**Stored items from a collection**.
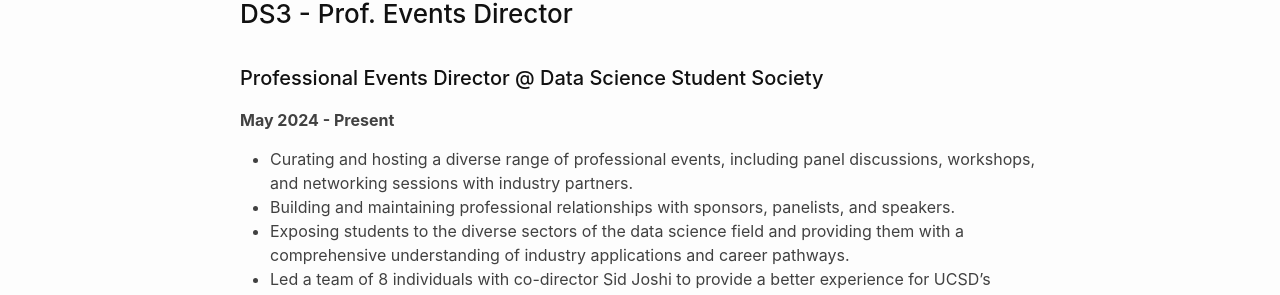
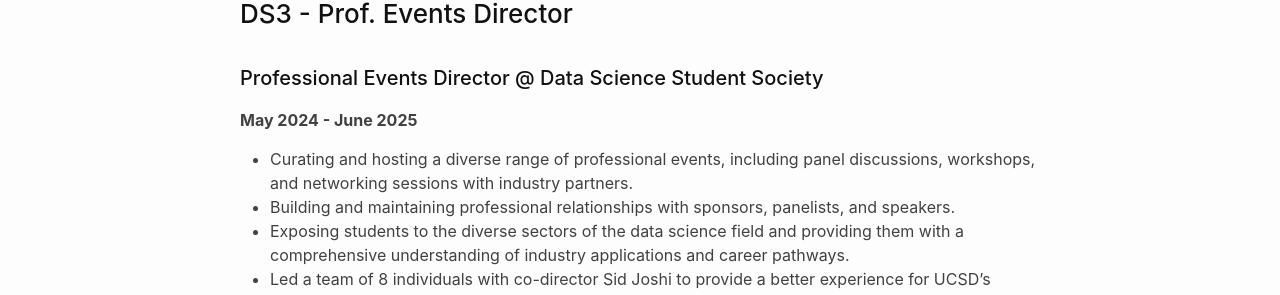
Before and after one commit to zoeludena/zoeludena.github.io, a Jekyll site: the page built from work_exper.md, in a window 1280 px wide and 900 px high, scrolled down 1174 px. Shown: the part 150-445 px from the top of the window. Built offline with Jekyll 4.4.1, drawn with Linux system fonts in a browser that asks for light colours.

Commit message:
Update work_exper.md

```diff
--- a/work_exper.md
+++ b/work_exper.md
@@ -56,7 +56,7 @@ order: 2
 
 ### DS3 - Prof. Events Director
 #### Professional Events Director @ Data Science Student Society
-**May 2024 - Present**
+**May 2024 - June 2025**
 - Curating and hosting a diverse range of professional events, including panel discussions, workshops, and networking sessions with industry partners.
 - Building and maintaining professional relationships with sponsors, panelists, and speakers.
 - Exposing students to the diverse sectors of the data science field and providing them with a comprehensive understanding of industry applications and career pathways.
```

**What the exercise asks**.
Make an exact copy of the data, leaving its pictures out.

**Response to this exercise**.
Before and after one commit to zoeludena/zoeludena.github.io, a Jekyll site: the page built from work_exper.md, in a window 1280 px wide and 900 px high, scrolled down 1174 px. Shown: the part 150-445 px from the top of the window. Built offline with Jekyll 4.4.1, drawn with Linux system fonts in a browser that asks for light colours.

Commit message:
Update work_exper.md

```diff
--- a/work_exper.md
+++ b/work_exper.md
@@ -56,7 +56,7 @@ order: 2
 
 ### DS3 - Prof. Events Director
 #### Professional Events Director @ Data Science Student Society
-**May 2024 - Present**
+**May 2024 - June 2025**
 - Curating and hosting a diverse range of professional events, including panel discussions, workshops, and networking sessions with industry partners.
 - Building and maintaining professional relationships with sponsors, panelists, and speakers.
 - Exposing students to the diverse sectors of the data science field and providing them with a comprehensive understanding of industry applications and career pathways.
```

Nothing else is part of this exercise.